Super Nanny to the Rescue! Redux

ED: This is an update of an earlier post I wrote in 2007. You can read the old one here.

Have you seen the popular TV series Super Nanny, where a “real” English nanny comes to the rescue of distraught parents?

Week after week the nanny smiles as she steps into house after house of screaming children and clueless parents. The kids are a mess, the parents are frazzled, and everyone has reached their boiling point. You can just imagine why these families dial 911 out of sheer exhaustion.

But it’s Super Nanny to the rescue! She sweeps into the situation, disciplines the kids, organizes workable programs, encourages the parents to become "real parents," and—in her no-nonsense way—she puts the family right again.

How can you keep from letting your business turn into a screaming, dysfunctional mess during times of challenge? Here are three simple rules, complements of Super Nanny:

Don't Interrupt the Kaiser

The great industrialist Henry Kaiser once said, “If your work speaks for itself, don’t interrupt.” He would know. From building giant warships during World War II to helping found one of the largest, most efficient healthcare providers in the world, Kaiser spent his life letting his work speak for him, not the other way around. Although he died a half-century ago, his words still ring true today.

In a world jammed with about a billion ways to communicate, it can be hard to remember that actions speak much louder than words- and it’s our actions that we’ll be remembered by. So here’s 3 tips to help you cut the chatter and get to the things that matter.

Harry Potter, Frankenstein, and Andrew Carnegie Walk Into a Bar

New ideas, new ways of doing things, new products, every day brings with it the chance for dynamic change. Staying ahead of that change requires hard work, intuition, a bit of luck, and most of all creativity. But, how can you be creative? Is there a switch you can turn on? Or are some people just born creative?

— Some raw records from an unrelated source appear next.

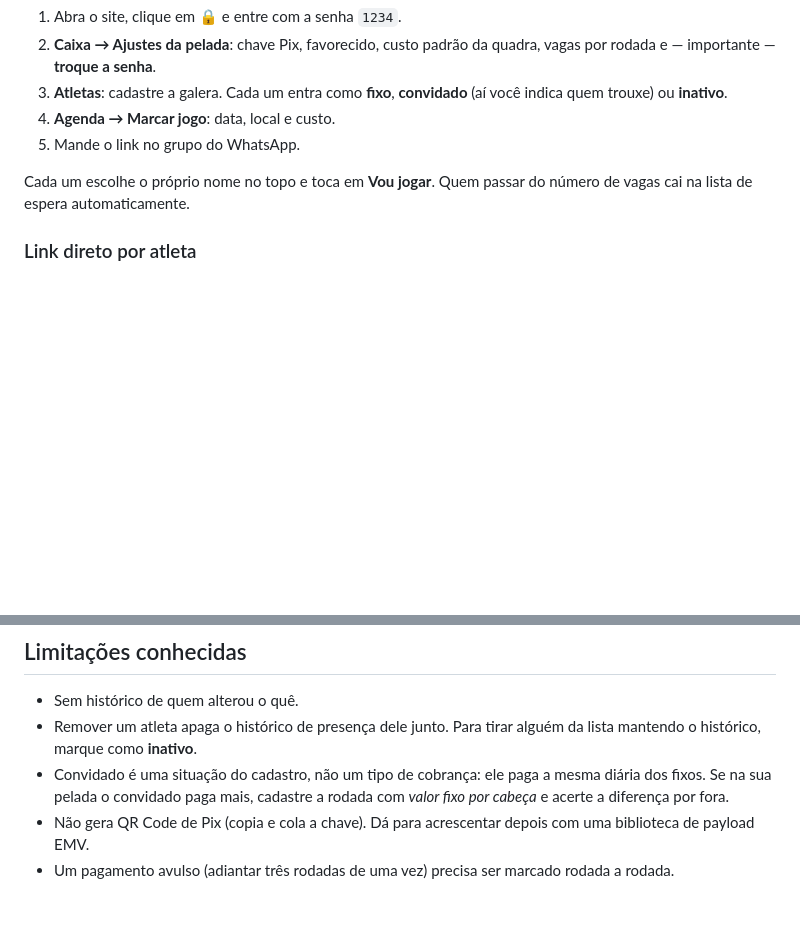
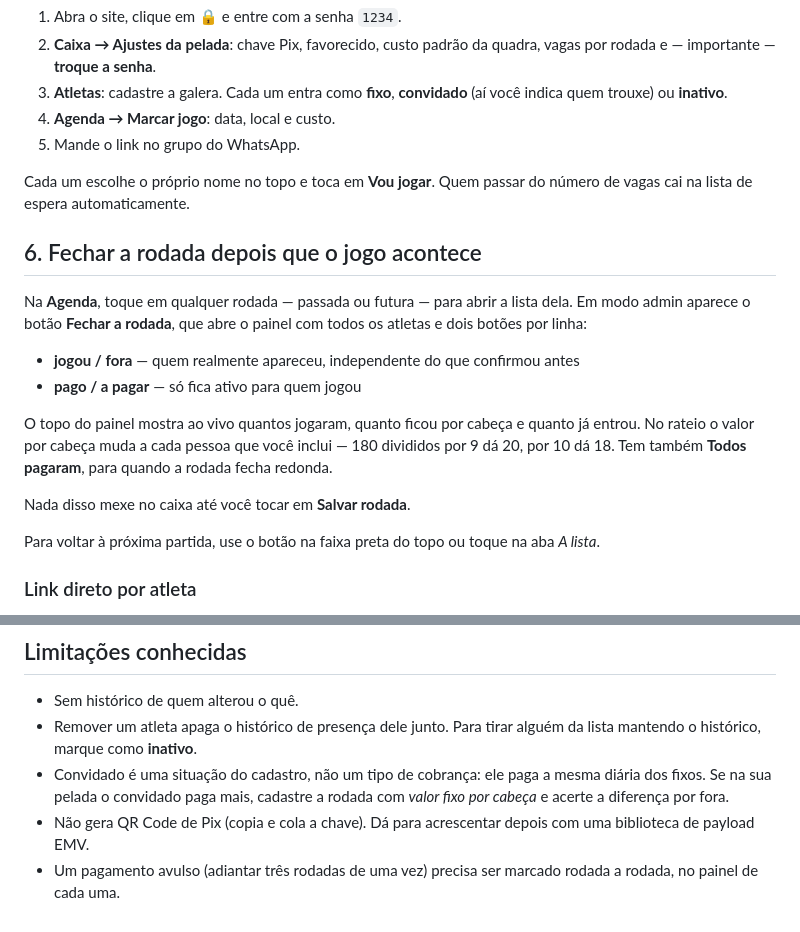
Before and after one commit to viniverk/discipulosunited, a Markdown page: Readme.md, 2 parts joined by grey strips. Rendered like a GitHub page; blank space fills up the shorter version.

```diff
--- a/Readme.md
+++ b/Readme.md
@@ -77,6 +77,19 @@ Cada `index.html` novo que você subir republica sozinho.
 
 Cada um escolhe o próprio nome no topo e toca em **Vou jogar**. Quem passar do número de vagas cai na lista de espera automaticamente.
 
+## 6. Fechar a rodada depois que o jogo acontece
+
+Na **Agenda**, toque em qualquer rodada — passada ou futura — para abrir a lista dela. Em modo admin aparece o botão **Fechar a rodada**, que abre o painel com todos os atletas e dois botões por linha:
+
+- **jogou / fora** — quem realmente apareceu, independente do que confirmou antes
+- **pago / a pagar** — só fica ativo para quem jogou
+
+O topo do painel mostra ao vivo quantos jogaram, quanto ficou por cabeça e quanto já entrou. No rateio o valor por cabeça muda a cada pessoa que você inclui — 180 divididos por 9 dá 20, por 10 dá 18. Tem também **Todos pagaram**, para quando a rodada fecha redonda.
+
+Nada disso mexe no caixa até você tocar em **Salvar rodada**.
+
+Para voltar à próxima partida, use o botão na faixa preta do topo ou toque na aba *A lista*.
+
 ### Link direto por atleta
 
 Quando alguém escolhe o nome, a URL vira `.../#eu=a-xxxx`. Se a pessoa salvar esse link, ela já entra com o nome selecionado. Serve para mandar no privado de quem esquece toda semana.
@@ -103,4 +116,4 @@ Zero, na prática. O plano gratuito do Firebase dá 50 mil leituras e 20 mil gra
 - Remover um atleta apaga o histórico de presença dele junto. Para tirar alguém da lista mantendo o histórico, marque como **inativo**.
 - Convidado é uma situação do cadastro, não um tipo de cobrança: ele paga a mesma diária dos fixos. Se na sua pelada o convidado paga mais, cadastre a rodada com *valor fixo por cabeça* e acerte a diferença por fora.
 - Não gera QR Code de Pix (copia e cola a chave). Dá para acrescentar depois com uma biblioteca de payload EMV.
-- Um pagamento avulso (adiantar três rodadas de uma vez) precisa ser marcado rodada a rodada.
+- Um pagamento avulso (adiantar três rodadas de uma vez) precisa ser marcado rodada a rodada, no painel de cada uma.
```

The superstar author J.K. Rowling came up with the iconic Harry Potter when she was doing nothing more spectacular than riding a train, looking out the window, and daydreaming. Similarly, rumor has it that author Mary Shelley invented Frankenstein during a late night round of story-telling with friends in a Swiss retreat. Andrew Carnegie, the insanely successful steel magnate, worked most of his young life not in steel, but in the railroad industry, but he took the insights he learned from the railroads and applied them to steel, revolutionizing the industry.

These aren’t examples of naturally clever and creative people coming up with world-changing ideas; these are stories of people giving themselves the opportunity to be creative, by preparing, by sharing, and by ignoring. 

Changes Are Coming

With a view towards providing increasing value to my loyal readers, I’m excited to announce some changes that you’ll soon see happening with this blog space. 

Starting today, this blog will become a landing place for ideas, inspiration, and advice on transformational change. You’ll see brief, targeted blog posts that highlight some of my lessons learned working on the front lines of organizational and personal change. 

And the good news is that this change is going to be painless for you! No need to change the bookmark on your web browser. So, think of this space as your place to hang out, voice your own keen insights, gnarly challenges and the tips & tools that work for you. 

If you currently subscribe to my monthly ‘Change Bytes’ newsletter, you won’t see it here going forward, but don’t worry, it will continue to find it’s way into your Inbox. If you’ve not yet received the newsletter, just sign up and you’ll also receive my complementary e-book, 19 Hopeful Hints for Managing the Big Fat Changes at Work. Try it…you’ll like it!

And, follow me on Twitter under the new handle @Change Bytes. Join me there for a daily dose of inspiration and challenge to help you change what you thought you couldn’t. We’re all in this together, so I’ll do my part to keep you energized and moving forward.

Remember, you can change it…I can help!